Look for the word "class". Copy every line of the listing where it occurs.
(EXCERPTED DATA Opens)
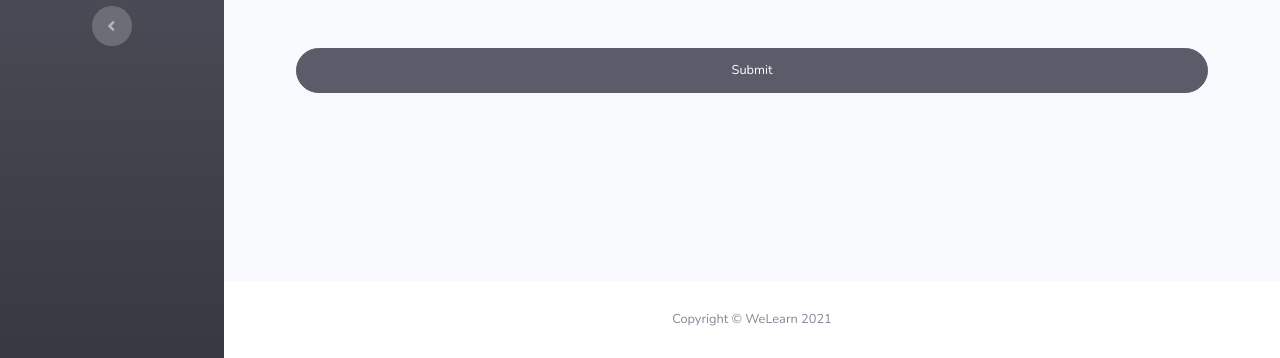
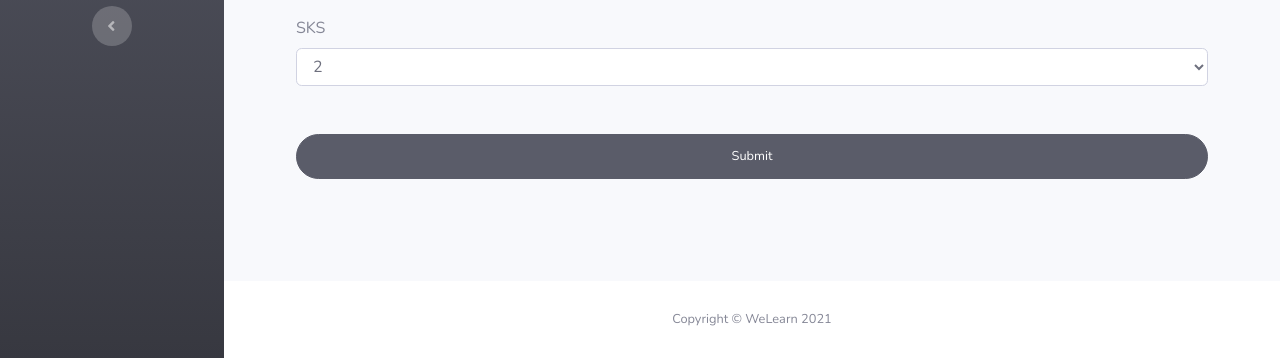
Before and after one commit to MartienJun/web-WeLearn, a Flask app: page /1/admin/subject/update in a window 1280 px wide. Shown: the part 442-800 px from the top of the page. Run offline with Flask 2, Linux system fonts and the light colour scheme; a user stored in the database is signed in; data comes from the database, SQL or seed files in the repository; data that the repository does not hold is empty; some libraries are stand-ins or nearby versions.

Commit message:
Update update_subject.html

```diff
--- a/myapp/templates/admin/subject/update_subject.html
+++ b/myapp/templates/admin/subject/update_subject.html
@@ -45,6 +45,14 @@
                         </select>
                     </div>
 
+                    <div class="form-group">
+                        <label for="">SKS</label>
+                        <select name="sks" id="" class="form-control">
+                            <option value="2" {% if subject.sks == 2 %}selected{% endif %}>2</option>
+                            <option value="4" {% if subject.sks == 4 %}selected{% endif %}>4</option>
+                        </select>
+                    </div>
+
                     <button type="submit" value="create subject" class="btn btn-dark btn-user btn-block mt-5">
                         Submit
                     </button>
```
(EXCERPTED DATA Closes)
### OUTPUT
+                    <div class="form-group">
+                        <select name="sks" id="" class="form-control">
                     <button type="submit" value="create subject" class="btn btn-dark btn-user btn-block mt-5">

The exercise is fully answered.